For the first time ever, the residents of Puerto Rico and people born in Puerto Rico but living in the U.S., would be given the opportunity to vote on changing their relationship to the U.S. in a plebiscite authorized by the U.S. Congress under a bill approved by the House last night.
The bill, called the Puerto Rico Democracy Act, sets up a two-step voting process for Puerto Rico. The first vote would ask whether to change Puerto Rico's current relationship to the U.S. or keep things as they are. If a majority votes for change, a second vote would take place asking people to choose among four options -- U.S. statehood, independence, a continuation of the commonwealth status, or sovereignty in association with the U.S. The vote would be non-binding -- the U.S. Congress would have to vote to approve the results of the plebiscite under the Territorial Clause of the U.S. Constitution -- but by passing this bill and authorizing the plebiscite, the House is making an implicit promise that they will go along with whatever a majority of Puerto Ricans choose.
Click through to see how your Rep. voted.Read Full Article
The House of Representatives has something on their docket this week called the Puerto Rico Democracy Act of 2009. People on Twitter are referring to it as a vote on making Puerto Rico the 51st state. That's not quite accurate, though the bill would make Puerto Rican statehood a stronger possibility than it has ever been.

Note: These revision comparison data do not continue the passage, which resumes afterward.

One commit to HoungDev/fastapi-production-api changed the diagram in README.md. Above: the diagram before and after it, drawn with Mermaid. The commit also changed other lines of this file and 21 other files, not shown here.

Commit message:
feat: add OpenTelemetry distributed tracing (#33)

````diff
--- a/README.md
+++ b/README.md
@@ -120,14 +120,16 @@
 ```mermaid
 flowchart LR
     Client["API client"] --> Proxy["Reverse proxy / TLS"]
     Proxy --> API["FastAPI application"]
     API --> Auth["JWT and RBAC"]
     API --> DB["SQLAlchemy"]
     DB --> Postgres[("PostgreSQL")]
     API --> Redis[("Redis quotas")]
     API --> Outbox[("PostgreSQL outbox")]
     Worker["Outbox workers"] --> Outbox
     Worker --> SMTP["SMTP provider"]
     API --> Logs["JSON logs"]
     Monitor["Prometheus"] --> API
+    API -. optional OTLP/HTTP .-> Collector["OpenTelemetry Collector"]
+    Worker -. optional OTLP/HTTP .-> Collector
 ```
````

Puerto Rico has been a U.S. territory since 1898. Currently, all Puerto Ricans have U.S. citizenship, they have a non-voting "resident commissioner" in the U.S. House of Representatives (Pedro Pierluisi [D, PR-0]), they have some governing autonomy in their internal affairs, but on their most contentious and most important political issue, their political status and relationship to the U.S., governance decisions are held by the U.S. Congress and the President under the Territorial Clause of the U.S. Constitution.Read Full Article